The book contains an appendix purporting to be a scientific paper ("A Homo-Erotic Obsession, with Religious Overtones: A Clinical Variant of de Clerambault’s Syndrome") describing a case study identical to the one around which the narrative is based. The appendix is an invention of McEwan, with its authors - Wenn and Camia - being an anagram of his name. Although fictional, some reviewers took the document to be a factual case, with a review in The New York Times criticizing McEwan for having "simply stuck too close to the facts".
McEwan later submitted the paper to the British Journal of Psychiatry under the name of the paper's fictional writers, but it was not published. Speaking in 1999, McEwan said "I get four or five letters a week, usually from reading groups but sometimes from psychiatrists and scholars, asking if I wrote the appendix."External links
- Reading Group Guide: Enduring Love
- An Interview with Ian McEwan. Bold Type, 03.1998.
- An Interview with Ian McEwan. Capitola Book Café, 16 February 1998.
- Jonathan Greenberg. "Why can't biologists read poetry? Ian McEwan's Enduring Love". Twentieth Century Literature, Summer 2007.
- Laura Miller. "Ian McEwan fools British shrinks". Salon.com, 21 Sep 1999.

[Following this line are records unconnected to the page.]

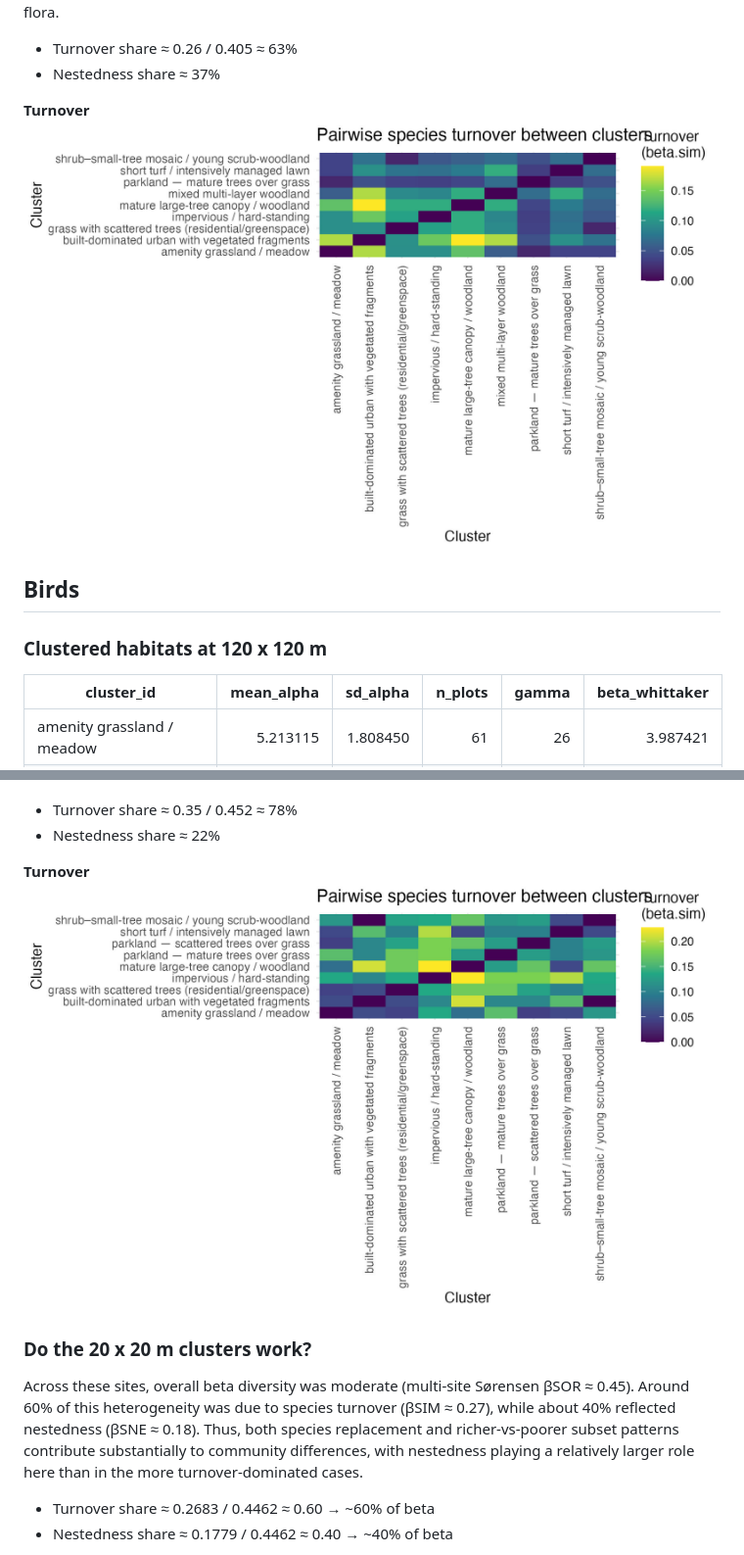
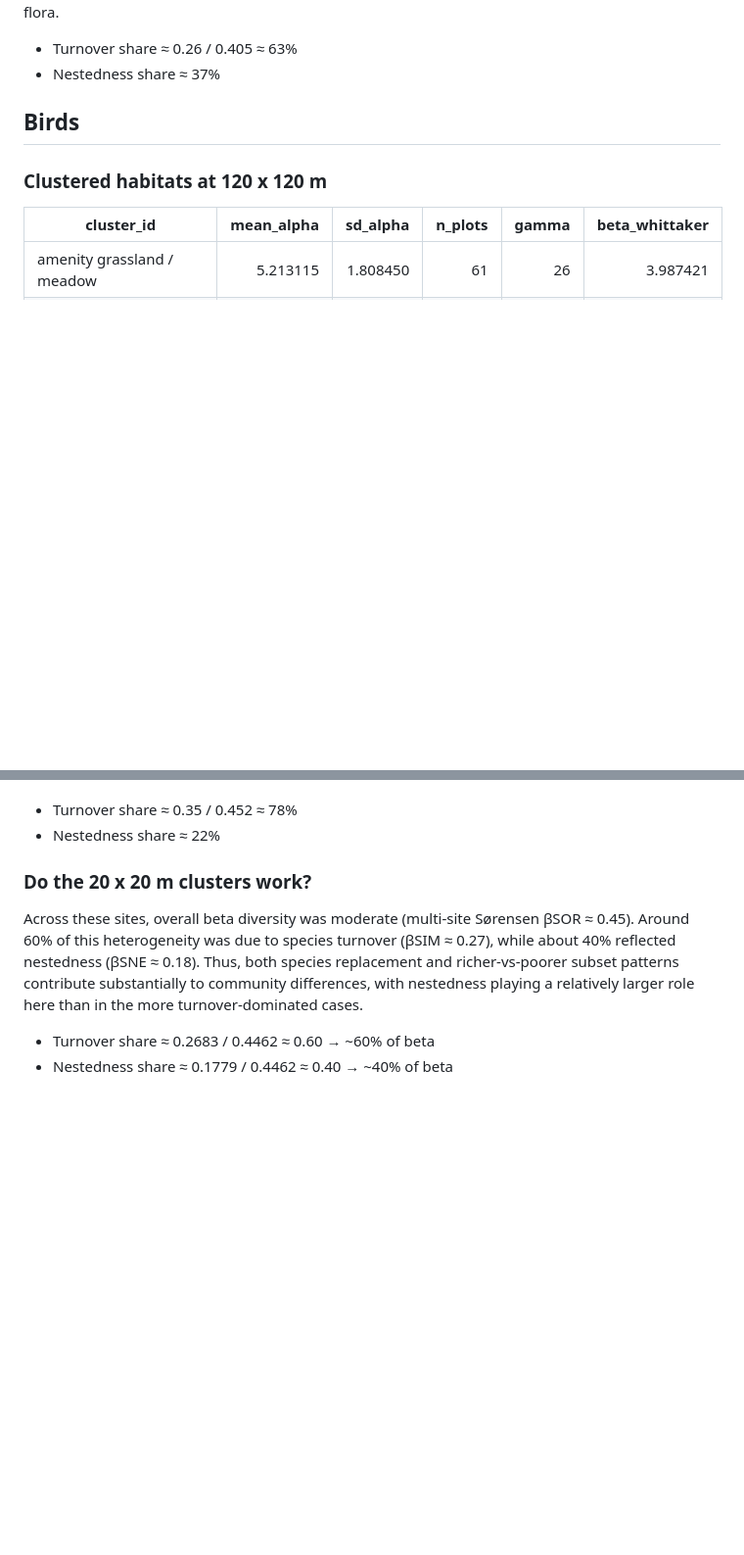
Before and after one commit to JakoboEU/manchester_cluster_images, a Markdown page: README.md, 2 parts joined by grey strips. Shown: that part at 98% size. Drawn GitHub-style; pictures changed too: output/bird_turnover.jpg (deleted), output/plant_turnover.jpg (deleted); blank space fills up the shorter version.

```diff
--- a/README.md
+++ b/README.md
@@ -70,8 +89,6 @@ Ecologically: this fits a “template” story – certain clusters (e.g. woody,
  * Turnover share ≈ 0.26 / 0.405 ≈ 63%
  * Nestedness share ≈ 37%
 
-**Turnover**
-![Plant turnover](output/plant_turnover.jpg)
 
 ## Birds
 
@@ -95,8 +112,6 @@ Different clusters tend to support different bird assemblages (species replaceme
  * Turnover share ≈ 0.35 / 0.452 ≈ 78%
  * Nestedness share ≈ 22%
 
-**Turnover**
-![Bird turnover](output/bird_turnover.jpg)
 
 ### Do the 20 x 20 m clusters work?
 Across these sites, overall beta diversity was moderate (multi-site Sørensen βSOR ≈ 0.45). Around 60% of this heterogeneity was due to species turnover (βSIM ≈ 0.27), while about 40% reflected nestedness (βSNE ≈ 0.18). Thus, both species replacement and richer-vs-poorer subset patterns contribute substantially to community differences, with nestedness playing a relatively larger role here than in the more turnover-dominated cases.
```
Also changed, not shown: other parts of README.md (+39 -5 lines), output/figure_3_nmds.jpg (added), output/figure_4_turnover.jpg (added), output/insect_a_turnover.jpg (deleted), output/insect_b_turnover.jpg (deleted), 2 other files.
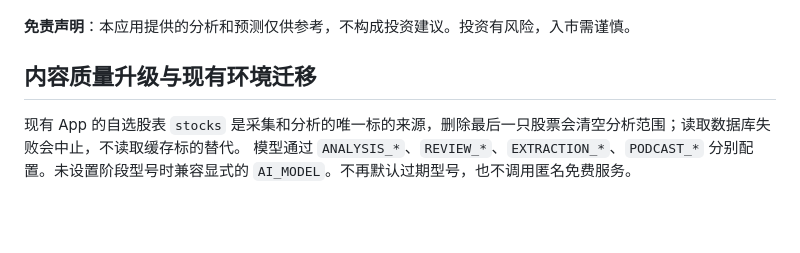
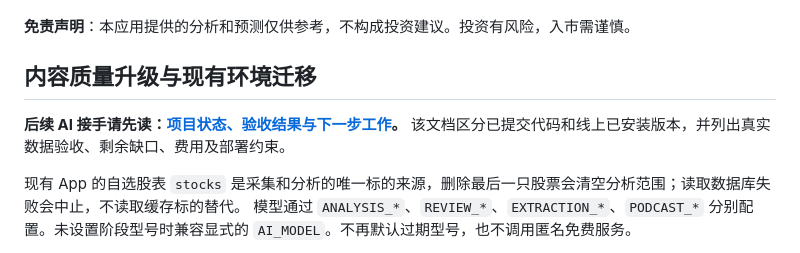
Before and after one commit to liyanli2025-ops/daily_finance, a Markdown page: README.md, the part around the change. Drawn GitHub-style; blank space fills up the shorter version.

Commit message:
docs: add AI handoff with project goals, deployment state and next milestones

```diff
--- a/README.md
+++ b/README.md
@@ -193,6 +193,8 @@ MIT License
 
 ## 内容质量升级与现有环境迁移
 
+**后续 AI 接手请先读：[项目状态、验收结果与下一步工作](docs/AI_HANDOFF.md)。** 该文档区分已提交代码和线上已安装版本，并列出真实数据验收、剩余缺口、费用及部署约束。
+
 现有 App 的自选股表 `stocks` 是采集和分析的唯一标的来源，删除最后一只股票会清空分析范围；读取数据库失败会中止，不读取缓存标的替代。
 模型通过 `ANALYSIS_*`、`REVIEW_*`、`EXTRACTION_*`、`PODCAST_*` 分别配置。未设置阶段型号时兼容显式的 `AI_MODEL`。不再默认过期型号，也不调用匿名免费服务。
 
```
Also changed, not shown: docs/AI_HANDOFF.md (added, +165 -0 lines).
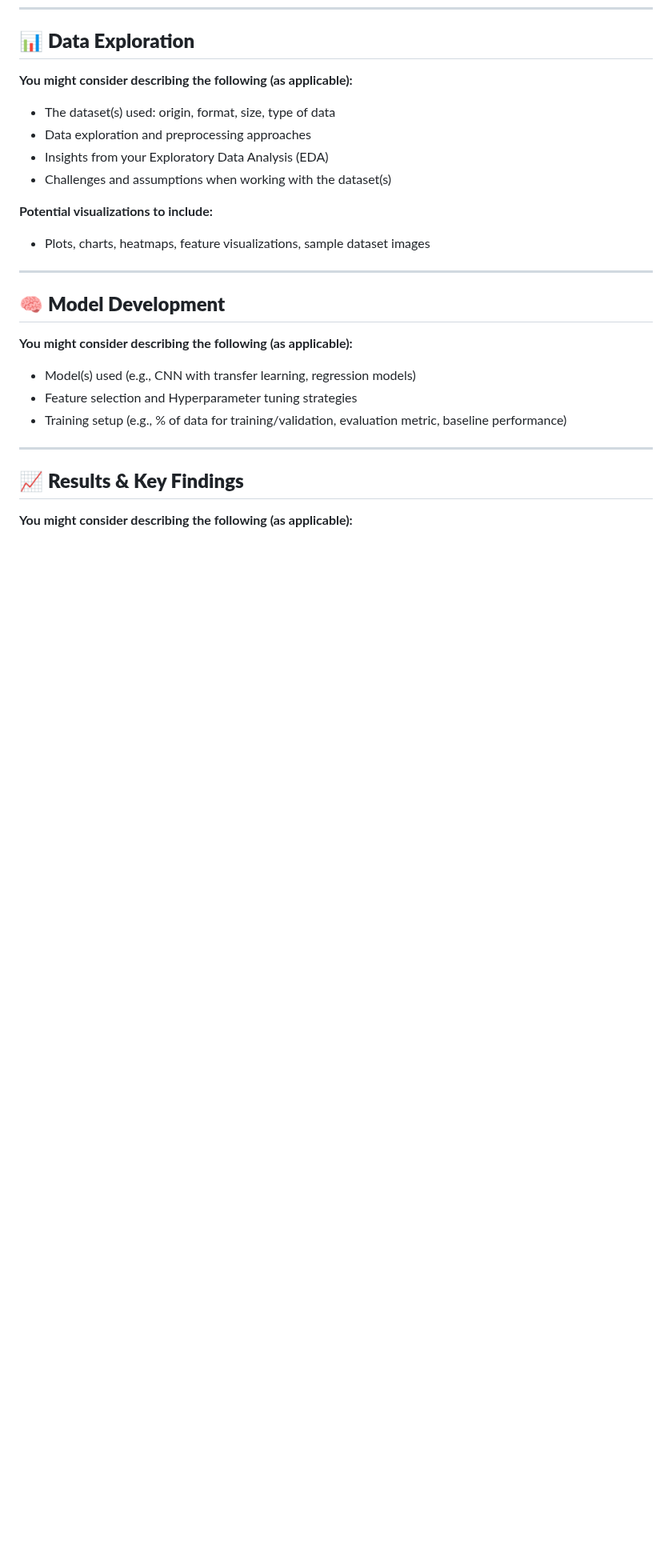
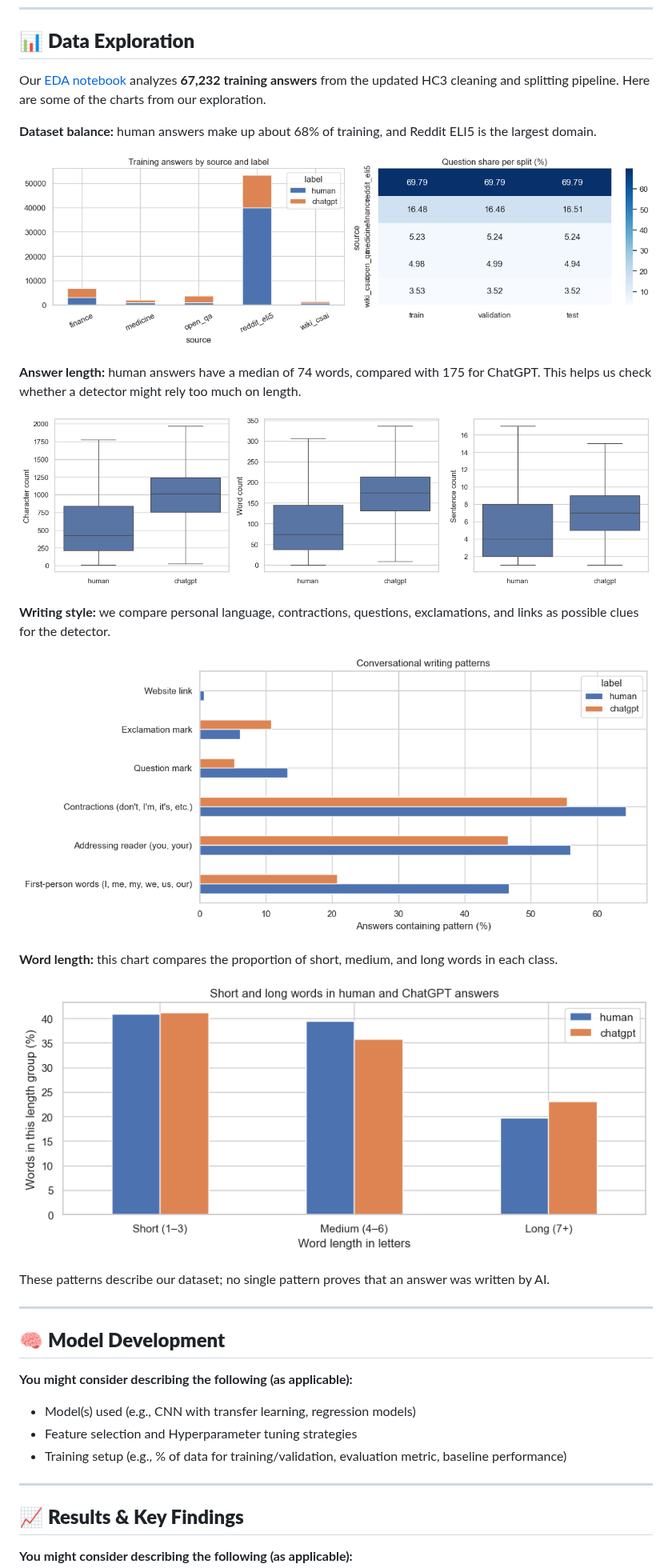
Before and after one commit to Break-Through-Tech/Chewy-1B-spot-the-bot-detecting-ai-generated-text, a Markdown page: README.md, the part around one of its changes. Shown at 80% size. Drawn GitHub-style; pictures changed too: eda-answer-length.png (added), eda-conversational-style.png (added), eda-domain-and-split-balance.png (added); blank space fills up the shorter version.

Commit message:
Refresh HC3 EDA for updated preprocessing and add README charts

```diff
--- a/README.md
+++ b/README.md
@@ -56,16 +56,25 @@
 
 ## 📊 **Data Exploration**
 
-**You might consider describing the following (as applicable):**
+Our [EDA notebook](notebooks/eda.ipynb) analyzes **67,232 training answers** from the updated HC3 cleaning and splitting pipeline. Here are some of the charts from our exploration.
 
-* The dataset(s) used: origin, format, size, type of data
-* Data exploration and preprocessing approaches
-* Insights from your Exploratory Data Analysis (EDA)
-* Challenges and assumptions when working with the dataset(s)
+**Dataset balance:** human answers make up about 68% of training, and Reddit ELI5 is the largest domain.
 
-**Potential visualizations to include:**
+![Dataset balance: human and AI answers by domain and domain proportions across splits](eda-domain-and-split-balance.png)
 
-* Plots, charts, heatmaps, feature visualizations, sample dataset images
+**Answer length:** human answers have a median of 74 words, compared with 175 for ChatGPT. This helps us check whether a detector might rely too much on length.
+
+![Comparison of human and ChatGPT answer lengths](eda-answer-length.png)
+
+**Writing style:** we compare personal language, contractions, questions, exclamations, and links as possible clues for the detector.
+
+![Human and ChatGPT conversational writing patterns](eda-conversational-style.png)
+
+**Word length:** this chart compares the proportion of short, medium, and long words in each class.
+
+![Short, medium, and long words in human and ChatGPT answers](eda-word-length.png)
+
+These patterns describe our dataset; no single pattern proves that an answer was written by AI.
 
 ---
 
```
Also changed, not shown: other parts of README.md (+1 -1 lines), 1 other file.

- Michael Ruse. "Review of Ian McEwan's Enduring Love". The Global Spiral, Metanexus Institute 1999.08.01.
- Maxine E. Walker. "Ian McEwan's Enduring Love jed is obsessed with sex in a Secular Age". Journal of Religion and Popular Culture, Vol. 21 (1) Spring 2009.
- ^ "P29 – Research 3 – Odilon Redon". The Milkman Goes To College.
- ^ a b The Guardian, 16 August 1999.
- ^ "Doctors Wenn and Camia, I Presume? Inside Ian McEwan's papers". Cultural Compass.